  • Hexyl Cinnamal: Hexyl cinnamal is a common additive in perfume and cosmetic industry as aroma substance. It is found naturally in the essential oil of chamomile. Let’s remember here that “aroma” essential oils are NOT the same grade as therapeutic essential oils. How about we call this a win IF you use therapeutic grade chamomile oils.
  • Isopropyl Myristate: Isopropyl Myristate is a synthetic oil used as an emollient, thickening agent, or lubricant in beauty products. It is a popular cosmetic and pharmaceutical ingredient and used most often used an an additive in aftershaves, shampoos, bath oils, antiperspirants, deodorants, oral hygiene products, and various creams and lotions. A unique characteristic of Isopropyl Myristate is its ability to reduce the greasy feel caused by the high oil content of other ingredients in a product. This synthetic oil is often added to beauty products to give them a slicker, sheer feel rather than an oily one.
  • Moringa Oleifera Seed Oil: Moringa oil is extracted from the seeds of Moringa oleifera. Moringa oil sometimes goes by “Ben oil” because it has high amounts of behenic acid (a fatty acid.)
  • Alpha-Isomethyl Ionone: Alpha-Isomethyl Ionone is used as a fragrance ingredient. We’ve covered this, nothing “just for smells…”
  • Imperata Cylindrica Root Extract: Imperata cylindrica is also known as Cogon Grass. It is used as an ingredient in the skincare brand Kiehl’s Since 1851 Ultra Facial Cream for its “high concentrations of potassium which provides an immediate and lasting hydrating effect… [it] helps skin to store and retain moisture efficiently – even in the driest weather conditions.” Their website also states that indigenous native Australians may have used the plant as a substitute for salt due to its high saline content.
  • Caprylyl Glycol: A humectant and skin conditioning agent that lends moisturization, emollience and wetting properties to many cosmetic solutions. It also functions as a stabilizer and has been shown to increase the antimicrobial activity of other preservatives.
  • Carbomer: Helps to distribute or suspend an insoluble solid in a liquid. They are also used to keep emulsions from separating into their oil and liquid components. Carbomers are often used to control the consistency and flow of cosmetics and personal care products.
  • Acrylates/C10-30 Alkyl Acrylate Crosspolymer: According to the Cosmetic Database it is also used as a stabilizer, to increase the viscosity of a product and to form a film when applied topically. AACP is commonly found in moisturizers, sunscreen, cleansers and anti-aging skin care in general.
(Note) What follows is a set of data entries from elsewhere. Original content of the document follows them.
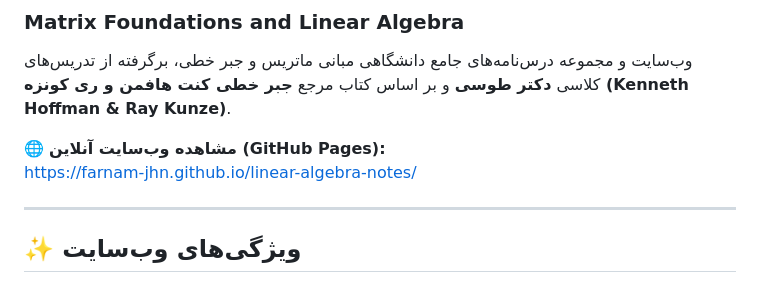
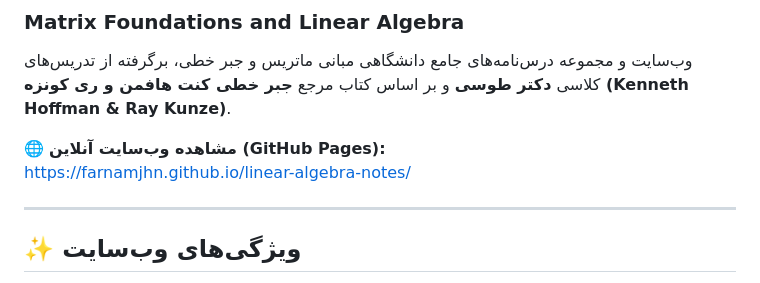
Before and after one commit to farnamjhn/linear-algebra-notes, a Markdown page: README.md, the part around the change. Rendered like a GitHub page.

Commit message:
docs: fix GitHub Pages URL in README

```diff
--- a/README.md
+++ b/README.md
@@ -4,7 +4,7 @@
 وب‌سایت و مجموعه درس‌نامه‌های جامع دانشگاهی مبانی ماتریس و جبر خطی، برگرفته از تدریس‌های کلاسی **دکتر طوسی** و بر اساس کتاب مرجع **جبر خطی کنت هافمن و ری کونزه (Kenneth Hoffman & Ray Kunze)**.
 
 🌐 **مشاهده وب‌سایت آنلاین (GitHub Pages):**
-[https://farnam-jhn.github.io/linear-algebra-notes/](https://farnam-jhn.github.io/linear-algebra-notes/)
+[https://farnamjhn.github.io/linear-algebra-notes/](https://farnamjhn.github.io/linear-algebra-notes/)
 
 ---
 
```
RED: Huge no-no on your skin or in your body. Listed on the Top 10 Toxic Skin Care Ingredients.

BLUE: Could give or take the ingredient – I’m going to go with leave

GREEN: Generally accepted as safe to use and seems to be an ingredient that makes the product have the benefits it does.



BIG DISCLAIMER: I’m not a doctor. None of this is medical advice, issues a guarantee or promise of cures or results from any of these products or ingredients, and I’m pretty sure it’s not FDA-approved wording. It’s my own personal research and results. Do your own research and talk to your own healthcare providers. Common sense prevails ya’ll!!